MADRID, Feb. 5 (EUROPA PRESS) –
Researchers have discovered a mechanism that could explain why COVID-19 patients lose their sense of smell.
Published online in the journal Cell, the new study finds that infection indirectly reduces the action of olfactory receptors (OR), proteins located on the surface of nerve cells in the nose that detect molecules associated with odours. .
Led by researchers at New York University Grossman School of Medicine and Columbia University, the new study may also shed light on the effects of COVID-19 on other types of brain cells and on other effects persistent neurological symptoms of COVID-19 such as “brain fog,” headaches, and depression.
The experiments showed that the presence of the virus near nerve cells (neurons) in the olfactory tissue triggered a surge of immune cells, microglia and T cells, which detect and counter infection.
These cells release proteins called cytokines that modify the genetic activity of olfactory nerve cells, even though the virus cannot infect them, the study authors say.
While immune cell activity would dissipate rapidly in other scenarios, in the brain, the team theorizes, immune signaling persists in a way that reduces the activity of genes needed to build olfactory receptors.
“Our findings provide the first mechanistic explanation for smell loss in COVID-19 and how this may underlie the long-standing biology of COVID-19,” said co-author Benjamin tenOever, a professor in the Department of Microbiology at NYU Langone Health. The work, added to another study by tenOever’s group, also suggests how the pandemic virus, which infects less than 1% of cells in the human body, can cause such severe damage to so many organs.”
According to the researchers, a unique symptom of COVID-19 infection is loss of smell without the nasal congestion seen in other infections such as the common cold.
In most cases, the loss of smell lasts only a few weeks, but in more than 12 percent of COVID-19 patients, olfactory dysfunction persists in the form of continued reduction in the ability to smell (hyposmia) or changes in the way the person perceives the same odor (parosmia).
To better understand COVID-19-induced loss of smell, the current authors explored the molecular consequences of SARS-CoV-2 infection in golden hamsters and in olfactory tissue taken from 23 human autopsies. Hamsters represent a good model, as they are mammals that rely more on the sense of smell than humans and are more susceptible to nasal passage infection.
The study results build on the discovery, made over many years, that the process that turns genes on involves complex three-dimensional relationships, in which sections of DNA become more or less accessible to gene-reading machinery. of the cell based on key signals, and in which some DNA strands form loops to form long-range interactions that allow stable readout of genes.
Some genes operate in chromatin “compartments” – protein complexes that house genes – that are open and active, while others are compacted and closed, as part of the “nuclear architecture.”
In the study, experiments confirmed that SARS-CoV-2 infection, and the immune reaction to it, decreases the ability of DNA strands in chromosomes that influence the formation of the olfactory receptor building to be open. and active, and to loop to activate gene expression.

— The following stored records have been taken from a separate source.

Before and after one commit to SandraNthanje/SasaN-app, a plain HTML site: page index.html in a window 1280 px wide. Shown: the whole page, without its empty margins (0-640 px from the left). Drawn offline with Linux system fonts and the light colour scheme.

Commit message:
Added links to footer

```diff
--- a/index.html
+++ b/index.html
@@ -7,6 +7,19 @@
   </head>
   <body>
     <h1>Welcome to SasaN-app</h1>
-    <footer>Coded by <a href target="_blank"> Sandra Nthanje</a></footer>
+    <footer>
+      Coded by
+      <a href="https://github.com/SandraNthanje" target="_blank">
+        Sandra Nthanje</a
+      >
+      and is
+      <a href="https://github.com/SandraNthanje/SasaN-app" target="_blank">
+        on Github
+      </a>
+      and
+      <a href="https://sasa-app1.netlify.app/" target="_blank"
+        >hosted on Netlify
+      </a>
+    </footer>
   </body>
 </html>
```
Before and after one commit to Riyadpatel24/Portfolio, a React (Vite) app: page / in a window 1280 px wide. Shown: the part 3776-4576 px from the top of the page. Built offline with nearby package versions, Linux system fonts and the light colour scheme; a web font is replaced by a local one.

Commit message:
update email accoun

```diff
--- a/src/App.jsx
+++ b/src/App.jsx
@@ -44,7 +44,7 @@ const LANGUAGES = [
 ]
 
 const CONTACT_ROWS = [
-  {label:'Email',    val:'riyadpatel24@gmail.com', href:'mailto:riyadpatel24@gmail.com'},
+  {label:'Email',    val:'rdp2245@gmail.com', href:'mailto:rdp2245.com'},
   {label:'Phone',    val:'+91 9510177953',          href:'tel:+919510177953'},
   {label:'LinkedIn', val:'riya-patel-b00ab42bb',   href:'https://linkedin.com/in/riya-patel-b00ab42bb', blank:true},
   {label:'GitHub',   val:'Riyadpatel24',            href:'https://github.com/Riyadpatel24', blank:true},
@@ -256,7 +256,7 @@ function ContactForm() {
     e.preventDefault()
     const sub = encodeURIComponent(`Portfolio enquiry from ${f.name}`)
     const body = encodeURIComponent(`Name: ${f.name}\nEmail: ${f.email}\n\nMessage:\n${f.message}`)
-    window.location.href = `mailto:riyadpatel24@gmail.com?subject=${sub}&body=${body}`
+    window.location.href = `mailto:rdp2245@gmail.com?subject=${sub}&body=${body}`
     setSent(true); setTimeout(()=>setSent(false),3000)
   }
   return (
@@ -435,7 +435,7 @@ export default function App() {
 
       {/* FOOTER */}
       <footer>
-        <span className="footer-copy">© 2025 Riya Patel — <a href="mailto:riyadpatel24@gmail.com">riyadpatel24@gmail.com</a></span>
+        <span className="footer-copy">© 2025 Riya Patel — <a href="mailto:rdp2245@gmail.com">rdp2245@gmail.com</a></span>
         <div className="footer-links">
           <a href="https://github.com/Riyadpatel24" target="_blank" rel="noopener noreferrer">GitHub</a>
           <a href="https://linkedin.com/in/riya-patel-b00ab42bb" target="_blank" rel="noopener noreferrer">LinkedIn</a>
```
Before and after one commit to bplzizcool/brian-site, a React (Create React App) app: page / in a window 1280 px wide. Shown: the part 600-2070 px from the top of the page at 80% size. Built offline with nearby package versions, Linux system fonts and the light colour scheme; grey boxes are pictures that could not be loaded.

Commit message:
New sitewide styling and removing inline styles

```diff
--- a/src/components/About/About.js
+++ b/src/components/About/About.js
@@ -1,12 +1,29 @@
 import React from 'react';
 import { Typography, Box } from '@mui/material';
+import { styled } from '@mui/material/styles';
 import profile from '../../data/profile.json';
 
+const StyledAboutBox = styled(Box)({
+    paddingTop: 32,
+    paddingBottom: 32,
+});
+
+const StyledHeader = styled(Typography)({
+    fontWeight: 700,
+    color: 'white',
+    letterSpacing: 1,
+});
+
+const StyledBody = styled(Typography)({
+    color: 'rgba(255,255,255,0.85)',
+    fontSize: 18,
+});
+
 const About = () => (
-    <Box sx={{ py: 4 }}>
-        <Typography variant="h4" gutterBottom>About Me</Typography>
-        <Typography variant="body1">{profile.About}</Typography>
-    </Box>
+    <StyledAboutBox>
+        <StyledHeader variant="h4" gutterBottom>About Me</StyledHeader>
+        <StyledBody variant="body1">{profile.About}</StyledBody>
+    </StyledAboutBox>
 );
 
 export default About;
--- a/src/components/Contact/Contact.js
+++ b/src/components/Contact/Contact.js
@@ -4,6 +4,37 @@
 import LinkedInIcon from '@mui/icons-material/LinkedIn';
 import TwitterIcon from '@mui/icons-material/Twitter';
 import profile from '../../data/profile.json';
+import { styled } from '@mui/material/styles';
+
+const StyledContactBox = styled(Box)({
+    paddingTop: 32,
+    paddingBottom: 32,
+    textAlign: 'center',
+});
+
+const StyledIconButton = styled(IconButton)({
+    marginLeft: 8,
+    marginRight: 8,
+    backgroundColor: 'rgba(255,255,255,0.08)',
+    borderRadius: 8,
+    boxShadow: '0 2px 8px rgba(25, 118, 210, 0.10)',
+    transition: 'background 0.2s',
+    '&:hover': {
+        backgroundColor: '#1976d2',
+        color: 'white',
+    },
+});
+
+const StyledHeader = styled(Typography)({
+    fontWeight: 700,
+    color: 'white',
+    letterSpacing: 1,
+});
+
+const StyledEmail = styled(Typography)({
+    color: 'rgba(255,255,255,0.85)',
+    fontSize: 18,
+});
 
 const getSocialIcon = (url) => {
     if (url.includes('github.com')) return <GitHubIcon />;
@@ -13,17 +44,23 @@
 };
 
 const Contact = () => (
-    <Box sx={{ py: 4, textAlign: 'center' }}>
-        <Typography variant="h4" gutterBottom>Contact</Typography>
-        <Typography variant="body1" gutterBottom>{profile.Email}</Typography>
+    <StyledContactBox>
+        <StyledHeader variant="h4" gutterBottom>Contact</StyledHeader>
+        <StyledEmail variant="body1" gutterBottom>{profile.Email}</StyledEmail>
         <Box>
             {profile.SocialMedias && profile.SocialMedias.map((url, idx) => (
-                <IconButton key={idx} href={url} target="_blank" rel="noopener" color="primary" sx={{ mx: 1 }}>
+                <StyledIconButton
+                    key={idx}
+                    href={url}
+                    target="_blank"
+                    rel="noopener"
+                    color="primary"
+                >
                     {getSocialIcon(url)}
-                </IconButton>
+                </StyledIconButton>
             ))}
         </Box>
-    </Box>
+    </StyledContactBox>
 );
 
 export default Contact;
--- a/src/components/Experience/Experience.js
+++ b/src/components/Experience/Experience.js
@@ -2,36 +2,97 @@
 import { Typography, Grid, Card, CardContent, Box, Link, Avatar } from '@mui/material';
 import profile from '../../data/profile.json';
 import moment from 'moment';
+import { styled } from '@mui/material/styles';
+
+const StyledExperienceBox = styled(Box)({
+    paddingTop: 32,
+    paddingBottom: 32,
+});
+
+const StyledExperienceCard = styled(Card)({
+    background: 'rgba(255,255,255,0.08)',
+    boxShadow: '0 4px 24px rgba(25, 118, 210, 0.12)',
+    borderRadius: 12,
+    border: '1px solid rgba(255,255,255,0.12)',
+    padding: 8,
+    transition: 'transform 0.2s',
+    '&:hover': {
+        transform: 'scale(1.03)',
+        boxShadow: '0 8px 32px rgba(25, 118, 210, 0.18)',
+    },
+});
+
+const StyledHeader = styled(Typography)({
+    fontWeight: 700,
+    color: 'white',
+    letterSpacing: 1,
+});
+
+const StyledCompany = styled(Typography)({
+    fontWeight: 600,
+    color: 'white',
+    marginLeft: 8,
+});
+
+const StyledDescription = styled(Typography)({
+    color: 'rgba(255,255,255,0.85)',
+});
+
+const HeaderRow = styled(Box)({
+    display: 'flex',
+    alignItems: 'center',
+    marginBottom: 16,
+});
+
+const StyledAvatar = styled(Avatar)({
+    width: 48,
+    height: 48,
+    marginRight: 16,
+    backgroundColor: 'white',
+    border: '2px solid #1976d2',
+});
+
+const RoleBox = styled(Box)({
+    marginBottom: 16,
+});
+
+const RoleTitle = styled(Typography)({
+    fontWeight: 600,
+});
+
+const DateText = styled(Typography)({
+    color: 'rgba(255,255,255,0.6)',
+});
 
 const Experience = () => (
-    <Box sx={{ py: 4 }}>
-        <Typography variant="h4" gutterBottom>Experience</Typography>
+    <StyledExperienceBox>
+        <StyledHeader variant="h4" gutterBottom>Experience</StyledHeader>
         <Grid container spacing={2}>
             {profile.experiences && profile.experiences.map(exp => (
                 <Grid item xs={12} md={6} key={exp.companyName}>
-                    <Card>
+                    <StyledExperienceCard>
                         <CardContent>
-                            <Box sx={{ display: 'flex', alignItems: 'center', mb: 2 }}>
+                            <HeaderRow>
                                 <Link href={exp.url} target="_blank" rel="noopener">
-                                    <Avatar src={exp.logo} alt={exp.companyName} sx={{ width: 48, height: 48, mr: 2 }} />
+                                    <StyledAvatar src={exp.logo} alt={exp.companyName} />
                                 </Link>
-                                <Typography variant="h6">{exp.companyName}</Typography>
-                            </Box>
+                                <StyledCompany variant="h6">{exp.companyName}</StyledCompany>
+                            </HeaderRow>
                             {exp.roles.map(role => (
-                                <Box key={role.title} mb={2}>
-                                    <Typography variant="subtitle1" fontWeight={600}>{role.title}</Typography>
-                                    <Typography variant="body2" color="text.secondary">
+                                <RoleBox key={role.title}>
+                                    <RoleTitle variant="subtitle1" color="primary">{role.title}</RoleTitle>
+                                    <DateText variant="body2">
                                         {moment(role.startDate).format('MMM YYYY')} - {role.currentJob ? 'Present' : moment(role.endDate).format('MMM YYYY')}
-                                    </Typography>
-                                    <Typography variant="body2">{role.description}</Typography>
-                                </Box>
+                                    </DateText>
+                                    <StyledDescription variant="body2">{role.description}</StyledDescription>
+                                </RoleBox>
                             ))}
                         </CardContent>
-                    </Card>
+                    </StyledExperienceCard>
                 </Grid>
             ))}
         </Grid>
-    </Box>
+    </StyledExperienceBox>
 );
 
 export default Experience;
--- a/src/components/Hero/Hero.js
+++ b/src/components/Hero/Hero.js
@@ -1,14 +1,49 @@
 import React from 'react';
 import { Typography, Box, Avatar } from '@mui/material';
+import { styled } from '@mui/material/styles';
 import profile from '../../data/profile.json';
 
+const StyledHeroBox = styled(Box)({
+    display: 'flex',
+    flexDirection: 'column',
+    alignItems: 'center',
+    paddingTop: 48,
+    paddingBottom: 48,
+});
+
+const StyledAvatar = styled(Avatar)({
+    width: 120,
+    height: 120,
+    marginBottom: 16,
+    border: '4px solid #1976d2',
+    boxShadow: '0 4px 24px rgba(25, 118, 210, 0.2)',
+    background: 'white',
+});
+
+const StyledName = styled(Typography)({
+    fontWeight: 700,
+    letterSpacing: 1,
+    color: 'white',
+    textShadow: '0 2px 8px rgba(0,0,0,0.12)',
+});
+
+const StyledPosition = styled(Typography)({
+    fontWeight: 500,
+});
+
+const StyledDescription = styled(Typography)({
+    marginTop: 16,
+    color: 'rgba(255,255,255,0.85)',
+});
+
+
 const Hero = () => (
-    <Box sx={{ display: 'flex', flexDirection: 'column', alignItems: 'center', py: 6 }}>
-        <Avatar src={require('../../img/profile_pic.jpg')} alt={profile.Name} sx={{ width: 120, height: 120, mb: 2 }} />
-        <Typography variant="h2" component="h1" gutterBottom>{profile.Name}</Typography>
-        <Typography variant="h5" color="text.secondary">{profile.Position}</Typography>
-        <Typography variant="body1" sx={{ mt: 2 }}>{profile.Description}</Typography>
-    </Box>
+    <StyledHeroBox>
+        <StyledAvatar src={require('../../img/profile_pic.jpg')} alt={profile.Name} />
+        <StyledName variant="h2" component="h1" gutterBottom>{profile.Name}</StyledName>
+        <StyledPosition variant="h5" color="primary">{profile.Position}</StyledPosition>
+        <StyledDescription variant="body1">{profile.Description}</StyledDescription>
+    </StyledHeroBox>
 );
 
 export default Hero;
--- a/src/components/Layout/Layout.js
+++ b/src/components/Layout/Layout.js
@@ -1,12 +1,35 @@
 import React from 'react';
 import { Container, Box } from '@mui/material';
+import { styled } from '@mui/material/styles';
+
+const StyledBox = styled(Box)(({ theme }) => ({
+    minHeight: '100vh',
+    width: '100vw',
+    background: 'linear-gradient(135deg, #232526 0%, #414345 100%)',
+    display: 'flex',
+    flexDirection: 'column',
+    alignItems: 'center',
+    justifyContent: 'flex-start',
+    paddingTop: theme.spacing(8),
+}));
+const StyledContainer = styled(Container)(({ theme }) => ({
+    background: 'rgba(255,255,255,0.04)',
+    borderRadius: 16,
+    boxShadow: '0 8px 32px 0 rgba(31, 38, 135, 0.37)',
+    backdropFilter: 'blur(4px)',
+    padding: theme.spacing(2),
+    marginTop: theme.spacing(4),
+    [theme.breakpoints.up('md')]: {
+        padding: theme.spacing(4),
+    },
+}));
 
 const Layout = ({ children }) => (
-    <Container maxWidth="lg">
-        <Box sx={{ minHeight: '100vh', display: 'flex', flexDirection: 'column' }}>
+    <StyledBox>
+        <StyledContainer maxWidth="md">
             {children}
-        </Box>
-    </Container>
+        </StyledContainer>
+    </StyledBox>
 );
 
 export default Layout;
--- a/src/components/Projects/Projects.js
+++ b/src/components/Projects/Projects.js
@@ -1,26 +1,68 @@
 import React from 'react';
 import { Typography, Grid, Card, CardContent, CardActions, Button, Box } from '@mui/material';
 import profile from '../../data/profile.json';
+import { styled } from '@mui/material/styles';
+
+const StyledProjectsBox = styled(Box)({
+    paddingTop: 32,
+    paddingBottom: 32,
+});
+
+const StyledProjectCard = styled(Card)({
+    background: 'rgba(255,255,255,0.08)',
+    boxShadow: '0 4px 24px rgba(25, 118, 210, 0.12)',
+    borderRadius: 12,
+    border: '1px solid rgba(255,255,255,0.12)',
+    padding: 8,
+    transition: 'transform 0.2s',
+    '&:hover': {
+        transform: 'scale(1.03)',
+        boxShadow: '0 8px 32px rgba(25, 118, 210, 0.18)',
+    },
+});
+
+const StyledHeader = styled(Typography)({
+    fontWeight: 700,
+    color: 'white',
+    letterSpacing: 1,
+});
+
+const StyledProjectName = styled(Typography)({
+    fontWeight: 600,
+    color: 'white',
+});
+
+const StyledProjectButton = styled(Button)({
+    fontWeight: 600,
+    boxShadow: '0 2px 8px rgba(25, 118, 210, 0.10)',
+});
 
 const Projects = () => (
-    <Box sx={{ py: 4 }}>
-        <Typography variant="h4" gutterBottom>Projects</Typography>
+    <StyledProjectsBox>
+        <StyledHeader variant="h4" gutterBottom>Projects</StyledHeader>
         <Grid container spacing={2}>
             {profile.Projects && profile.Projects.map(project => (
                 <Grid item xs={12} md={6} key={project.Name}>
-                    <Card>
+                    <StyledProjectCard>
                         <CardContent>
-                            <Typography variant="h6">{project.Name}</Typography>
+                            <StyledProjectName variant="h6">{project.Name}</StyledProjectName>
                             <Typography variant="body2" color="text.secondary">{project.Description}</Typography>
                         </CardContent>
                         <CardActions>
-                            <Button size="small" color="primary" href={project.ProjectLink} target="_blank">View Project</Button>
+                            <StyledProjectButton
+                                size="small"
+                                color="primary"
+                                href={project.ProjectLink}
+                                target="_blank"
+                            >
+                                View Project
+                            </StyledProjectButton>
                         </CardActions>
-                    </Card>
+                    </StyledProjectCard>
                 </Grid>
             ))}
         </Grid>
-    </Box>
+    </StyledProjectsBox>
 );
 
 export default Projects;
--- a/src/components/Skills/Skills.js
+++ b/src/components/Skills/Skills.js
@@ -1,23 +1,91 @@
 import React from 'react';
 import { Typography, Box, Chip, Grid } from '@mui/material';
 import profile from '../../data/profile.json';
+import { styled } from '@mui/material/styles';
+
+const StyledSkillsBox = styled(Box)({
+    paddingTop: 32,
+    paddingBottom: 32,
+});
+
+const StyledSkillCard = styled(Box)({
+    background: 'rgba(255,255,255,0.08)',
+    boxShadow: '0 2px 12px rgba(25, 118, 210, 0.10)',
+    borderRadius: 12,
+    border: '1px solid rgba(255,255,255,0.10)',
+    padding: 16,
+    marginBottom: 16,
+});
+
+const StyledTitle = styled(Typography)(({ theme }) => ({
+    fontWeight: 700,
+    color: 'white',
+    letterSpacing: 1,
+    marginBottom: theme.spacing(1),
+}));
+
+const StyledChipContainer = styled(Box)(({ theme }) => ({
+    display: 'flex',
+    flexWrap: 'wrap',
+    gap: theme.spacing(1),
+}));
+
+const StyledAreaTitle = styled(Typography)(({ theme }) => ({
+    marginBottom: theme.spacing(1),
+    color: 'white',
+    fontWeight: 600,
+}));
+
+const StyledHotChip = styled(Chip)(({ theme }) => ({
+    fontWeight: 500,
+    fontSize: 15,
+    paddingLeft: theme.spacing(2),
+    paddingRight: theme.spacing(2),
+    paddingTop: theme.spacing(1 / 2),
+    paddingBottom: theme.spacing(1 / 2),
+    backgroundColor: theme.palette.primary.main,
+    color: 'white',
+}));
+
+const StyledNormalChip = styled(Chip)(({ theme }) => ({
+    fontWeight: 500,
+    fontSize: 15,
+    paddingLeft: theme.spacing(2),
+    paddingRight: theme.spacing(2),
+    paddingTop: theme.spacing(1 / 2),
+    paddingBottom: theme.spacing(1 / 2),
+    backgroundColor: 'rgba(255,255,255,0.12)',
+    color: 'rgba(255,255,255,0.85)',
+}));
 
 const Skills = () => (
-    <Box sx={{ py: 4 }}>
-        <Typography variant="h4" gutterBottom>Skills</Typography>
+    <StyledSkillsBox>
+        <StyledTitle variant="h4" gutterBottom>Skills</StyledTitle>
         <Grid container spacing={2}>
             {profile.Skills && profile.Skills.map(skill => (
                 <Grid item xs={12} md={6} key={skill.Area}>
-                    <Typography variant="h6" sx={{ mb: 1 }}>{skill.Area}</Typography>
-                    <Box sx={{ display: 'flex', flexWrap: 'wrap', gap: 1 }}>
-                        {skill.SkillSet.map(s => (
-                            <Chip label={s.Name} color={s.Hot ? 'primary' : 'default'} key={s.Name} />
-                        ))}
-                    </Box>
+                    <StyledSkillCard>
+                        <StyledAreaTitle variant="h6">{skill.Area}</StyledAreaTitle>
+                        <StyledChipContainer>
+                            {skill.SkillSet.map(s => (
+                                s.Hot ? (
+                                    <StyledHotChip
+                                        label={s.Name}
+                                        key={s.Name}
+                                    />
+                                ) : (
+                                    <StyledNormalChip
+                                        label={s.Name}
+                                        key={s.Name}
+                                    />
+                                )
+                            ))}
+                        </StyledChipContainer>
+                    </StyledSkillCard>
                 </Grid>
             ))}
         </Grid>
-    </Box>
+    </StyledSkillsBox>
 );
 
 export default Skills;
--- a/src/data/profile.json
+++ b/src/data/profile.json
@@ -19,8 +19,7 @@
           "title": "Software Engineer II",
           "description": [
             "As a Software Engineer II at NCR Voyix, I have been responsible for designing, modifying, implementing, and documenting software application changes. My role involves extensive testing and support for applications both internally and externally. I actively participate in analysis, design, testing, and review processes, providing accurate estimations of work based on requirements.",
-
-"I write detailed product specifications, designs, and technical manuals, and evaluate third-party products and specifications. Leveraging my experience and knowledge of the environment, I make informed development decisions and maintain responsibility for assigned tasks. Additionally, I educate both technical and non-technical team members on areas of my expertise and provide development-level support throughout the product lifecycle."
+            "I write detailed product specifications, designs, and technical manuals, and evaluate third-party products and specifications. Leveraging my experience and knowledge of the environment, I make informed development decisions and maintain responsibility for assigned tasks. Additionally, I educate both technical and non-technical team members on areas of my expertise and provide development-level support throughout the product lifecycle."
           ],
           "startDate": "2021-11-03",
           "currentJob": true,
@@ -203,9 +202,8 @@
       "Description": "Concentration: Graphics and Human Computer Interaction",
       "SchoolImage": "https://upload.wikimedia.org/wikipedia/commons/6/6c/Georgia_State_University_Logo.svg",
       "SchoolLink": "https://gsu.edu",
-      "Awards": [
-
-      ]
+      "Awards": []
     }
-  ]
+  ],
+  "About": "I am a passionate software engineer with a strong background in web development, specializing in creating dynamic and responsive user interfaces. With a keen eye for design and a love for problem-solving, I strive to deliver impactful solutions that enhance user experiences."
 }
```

In both hamster and human olfactory neuronal tissue, the research team detected a persistent and widespread downregulation of olfactory receptor construction.
Other work published by these authors suggests that olfactory neurons are connected to sensitive brain regions, and that ongoing immune cell reactions in the nasal cavity could influence emotions, and the ability to think clearly (cognition), which consistent with the long COVID.
Experiments conducted in hamsters and recorded over time revealed that receptor downregulation of olfactory neurons persisted after short-term changes that might affect the sense of smell had naturally recovered.
The authors state that this suggests that COVID-19 causes a more long-lasting disruption in chromosomal regulation of gene expression, representing a form of “nuclear memory” that could prevent restoration of OR transcription even after infection. elimination of SARS-CoV-2.
“The finding that the sense of smell depends on ‘fragile’ genomic interactions between chromosomes has important implications,” says tenOever.
“If olfactory gene expression ceases every time the immune system responds in certain ways that disrupt interchromosomal contacts, then the lost sense of smell could act like the ‘canary in the coal mine,’ providing any early signals that the COVID-19 virus is damaging brain tissue before other symptoms occur, and suggesting new ways to treat it,” he adds.
In a next step, the team is studying whether treating long-COVID hamsters with steroids can curb damaging immune reactions (inflammation) to protect nuclear architecture.